(Prompt) Scan the entries below for the word "Skill" and copy every line where it turns up.

(Edit difference data)
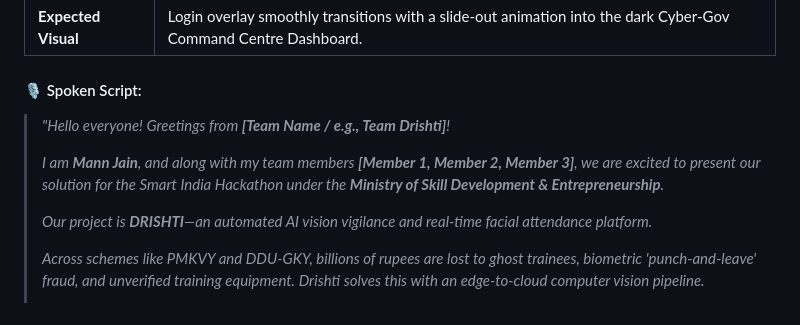
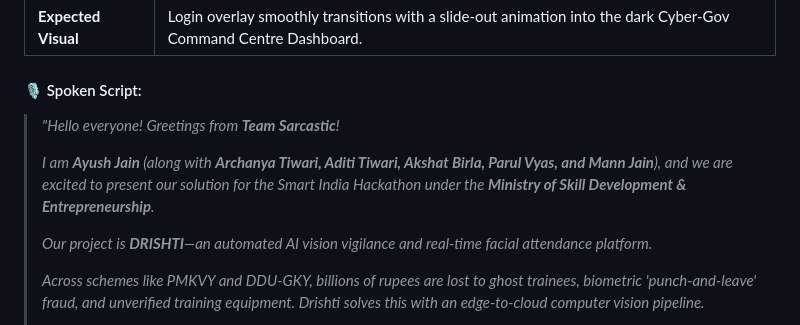
Before and after one commit to Mannjain26/Drishti, a Markdown page: video.md, the part around the change. GitHub-like rendering.

```diff
--- a/video.md
+++ b/video.md
@@ -33,9 +33,9 @@
 | **Expected Visual** | Login overlay smoothly transitions with a slide-out animation into the dark Cyber-Gov Command Centre Dashboard. |
 
 #### 🎙️ Spoken Script:
-> *"Hello everyone! Greetings from **[Team Name / e.g., Team Drishti]**!*
+> *"Hello everyone! Greetings from **Team Sarcastic**!*
 >
-> *I am **Mann Jain**, and along with my team members **[Member 1, Member 2, Member 3]**, we are excited to present our solution for the Smart India Hackathon under the **Ministry of Skill Development & Entrepreneurship**.*
+> *I am **Ayush Jain** (along with **Archanya Tiwari, Aditi Tiwari, Akshat Birla, Parul Vyas, and Mann Jain**), and we are excited to present our solution for the Smart India Hackathon under the **Ministry of Skill Development & Entrepreneurship**.*
 >
 > *Our project is **DRISHTI**—an automated AI vision vigilance and real-time facial attendance platform.*
 >
```
Also changed, not shown: README.md (+9 -3 lines).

(The answer)
-> *I am **Mann Jain**, and along with my team members **[Member 1, Member 2, Member 3]**, we are excited to present our solution for the Smart India Hackathon under the **Ministry of Skill Development & Entrepreneurship**.*
+> *I am **Ayush Jain** (along with **Archanya Tiwari, Aditi Tiwari, Akshat Birla, Parul Vyas, and Mann Jain**), and we are excited to present our solution for the Smart India Hackathon under the **Ministry of Skill Development & Entrepreneurship**.*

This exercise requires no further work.